→ **Structured diff data**

^^^^^^^^

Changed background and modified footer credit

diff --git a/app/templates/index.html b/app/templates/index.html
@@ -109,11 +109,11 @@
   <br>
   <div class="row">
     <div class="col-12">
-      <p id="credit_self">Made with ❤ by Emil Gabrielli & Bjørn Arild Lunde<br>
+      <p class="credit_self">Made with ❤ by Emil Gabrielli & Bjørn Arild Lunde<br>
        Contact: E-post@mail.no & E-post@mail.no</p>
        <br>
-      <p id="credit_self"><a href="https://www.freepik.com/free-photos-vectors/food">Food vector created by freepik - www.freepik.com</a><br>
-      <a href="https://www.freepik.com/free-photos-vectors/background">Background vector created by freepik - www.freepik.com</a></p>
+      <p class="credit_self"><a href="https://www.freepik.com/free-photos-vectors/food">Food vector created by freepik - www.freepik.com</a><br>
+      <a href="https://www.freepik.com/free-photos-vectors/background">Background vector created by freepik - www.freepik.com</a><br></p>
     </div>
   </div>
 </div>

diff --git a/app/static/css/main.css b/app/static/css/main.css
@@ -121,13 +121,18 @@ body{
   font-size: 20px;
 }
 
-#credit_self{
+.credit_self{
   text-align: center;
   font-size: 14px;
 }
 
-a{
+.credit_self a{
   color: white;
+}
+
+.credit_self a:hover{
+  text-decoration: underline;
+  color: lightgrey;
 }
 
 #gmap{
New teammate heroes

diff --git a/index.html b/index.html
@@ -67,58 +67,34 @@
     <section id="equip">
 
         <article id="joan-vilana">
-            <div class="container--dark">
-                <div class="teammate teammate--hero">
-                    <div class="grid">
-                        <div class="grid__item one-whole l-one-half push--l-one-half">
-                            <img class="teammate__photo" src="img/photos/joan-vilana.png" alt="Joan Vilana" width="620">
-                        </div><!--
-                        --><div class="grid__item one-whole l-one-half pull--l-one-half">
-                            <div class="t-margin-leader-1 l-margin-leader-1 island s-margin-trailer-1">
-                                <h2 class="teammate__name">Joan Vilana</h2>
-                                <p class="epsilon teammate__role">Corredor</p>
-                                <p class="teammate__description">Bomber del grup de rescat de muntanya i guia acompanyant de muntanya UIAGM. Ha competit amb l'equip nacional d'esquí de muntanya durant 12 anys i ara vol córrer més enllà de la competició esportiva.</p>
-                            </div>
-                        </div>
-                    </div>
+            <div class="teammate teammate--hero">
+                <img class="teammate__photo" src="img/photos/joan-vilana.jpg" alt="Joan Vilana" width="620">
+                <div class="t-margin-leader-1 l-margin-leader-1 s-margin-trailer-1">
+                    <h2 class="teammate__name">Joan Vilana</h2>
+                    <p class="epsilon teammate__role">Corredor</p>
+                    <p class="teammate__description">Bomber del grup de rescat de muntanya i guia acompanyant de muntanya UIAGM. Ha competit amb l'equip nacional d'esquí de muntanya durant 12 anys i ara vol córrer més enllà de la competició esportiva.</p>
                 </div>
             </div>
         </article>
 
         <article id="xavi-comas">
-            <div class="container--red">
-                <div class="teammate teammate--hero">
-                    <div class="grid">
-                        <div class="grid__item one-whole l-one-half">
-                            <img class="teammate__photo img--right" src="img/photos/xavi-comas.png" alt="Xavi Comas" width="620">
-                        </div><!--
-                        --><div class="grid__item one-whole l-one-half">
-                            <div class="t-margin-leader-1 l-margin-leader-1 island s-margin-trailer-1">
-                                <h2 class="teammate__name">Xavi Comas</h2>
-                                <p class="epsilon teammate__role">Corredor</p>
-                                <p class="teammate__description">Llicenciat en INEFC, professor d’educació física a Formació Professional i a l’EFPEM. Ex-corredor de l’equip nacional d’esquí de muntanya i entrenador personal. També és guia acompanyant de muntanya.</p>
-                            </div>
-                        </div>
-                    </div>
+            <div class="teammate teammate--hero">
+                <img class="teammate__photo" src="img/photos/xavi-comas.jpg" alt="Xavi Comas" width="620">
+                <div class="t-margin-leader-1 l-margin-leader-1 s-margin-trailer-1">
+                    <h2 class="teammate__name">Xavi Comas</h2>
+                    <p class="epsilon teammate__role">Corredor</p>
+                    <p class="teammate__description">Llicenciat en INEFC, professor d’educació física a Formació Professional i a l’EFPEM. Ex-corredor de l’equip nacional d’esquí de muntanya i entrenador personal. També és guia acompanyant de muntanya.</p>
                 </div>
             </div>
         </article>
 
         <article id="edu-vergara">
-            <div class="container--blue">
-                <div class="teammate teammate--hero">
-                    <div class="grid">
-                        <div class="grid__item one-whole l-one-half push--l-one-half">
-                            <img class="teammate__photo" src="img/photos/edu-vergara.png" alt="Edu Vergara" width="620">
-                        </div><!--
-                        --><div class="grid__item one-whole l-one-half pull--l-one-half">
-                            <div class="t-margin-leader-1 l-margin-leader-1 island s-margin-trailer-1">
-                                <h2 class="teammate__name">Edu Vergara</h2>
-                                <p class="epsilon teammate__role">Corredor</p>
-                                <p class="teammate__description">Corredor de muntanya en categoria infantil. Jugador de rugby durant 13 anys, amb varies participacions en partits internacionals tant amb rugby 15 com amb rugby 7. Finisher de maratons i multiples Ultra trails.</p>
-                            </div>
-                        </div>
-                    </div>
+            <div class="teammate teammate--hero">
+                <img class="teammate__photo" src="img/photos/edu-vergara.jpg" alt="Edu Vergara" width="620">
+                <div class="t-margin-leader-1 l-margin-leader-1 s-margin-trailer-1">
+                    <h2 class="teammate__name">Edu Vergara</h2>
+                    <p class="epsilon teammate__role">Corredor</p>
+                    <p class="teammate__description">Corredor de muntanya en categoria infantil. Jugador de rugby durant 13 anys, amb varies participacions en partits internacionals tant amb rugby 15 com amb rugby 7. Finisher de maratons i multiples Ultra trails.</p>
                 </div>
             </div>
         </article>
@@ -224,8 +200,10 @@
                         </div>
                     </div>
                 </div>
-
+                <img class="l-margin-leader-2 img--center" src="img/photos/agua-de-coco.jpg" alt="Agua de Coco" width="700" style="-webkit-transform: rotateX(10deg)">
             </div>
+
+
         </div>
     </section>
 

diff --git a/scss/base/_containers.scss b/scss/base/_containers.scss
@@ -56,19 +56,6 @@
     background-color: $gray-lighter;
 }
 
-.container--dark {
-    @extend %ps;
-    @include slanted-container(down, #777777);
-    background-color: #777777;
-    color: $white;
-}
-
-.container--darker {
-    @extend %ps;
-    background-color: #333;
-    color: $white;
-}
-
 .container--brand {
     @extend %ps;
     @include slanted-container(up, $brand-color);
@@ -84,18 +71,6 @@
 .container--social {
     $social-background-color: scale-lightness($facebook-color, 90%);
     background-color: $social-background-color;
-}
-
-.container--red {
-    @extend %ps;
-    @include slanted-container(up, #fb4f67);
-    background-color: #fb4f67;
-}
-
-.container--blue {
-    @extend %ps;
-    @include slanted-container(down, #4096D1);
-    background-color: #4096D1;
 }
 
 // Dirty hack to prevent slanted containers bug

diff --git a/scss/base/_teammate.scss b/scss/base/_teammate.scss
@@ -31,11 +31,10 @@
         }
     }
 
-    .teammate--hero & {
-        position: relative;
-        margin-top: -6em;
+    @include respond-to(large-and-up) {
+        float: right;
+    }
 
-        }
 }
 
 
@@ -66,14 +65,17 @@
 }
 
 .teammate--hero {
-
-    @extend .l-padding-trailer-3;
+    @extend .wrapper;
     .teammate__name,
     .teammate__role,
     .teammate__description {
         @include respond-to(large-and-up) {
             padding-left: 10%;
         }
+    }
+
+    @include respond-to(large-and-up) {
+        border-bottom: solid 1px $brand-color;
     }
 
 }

^^^^^^^^

→ **Task details**
The lines needed run from the first line of the data through the line containing "freepik - www.freepik.com</a></p>"; give them again exactly and nothing else.

→ **Reply**
Changed background and modified footer credit

diff --git a/app/templates/index.html b/app/templates/index.html
@@ -109,11 +109,11 @@
   <br>
   <div class="row">
     <div class="col-12">
-      <p id="credit_self">Made with ❤ by Emil Gabrielli & Bjørn Arild Lunde<br>
+      <p class="credit_self">Made with ❤ by Emil Gabrielli & Bjørn Arild Lunde<br>
        Contact: E-post@mail.no & E-post@mail.no</p>
        <br>
-      <p id="credit_self"><a href="https://www.freepik.com/free-photos-vectors/food">Food vector created by freepik - www.freepik.com</a><br>
-      <a href="https://www.freepik.com/free-photos-vectors/background">Background vector created by freepik - www.freepik.com</a></p>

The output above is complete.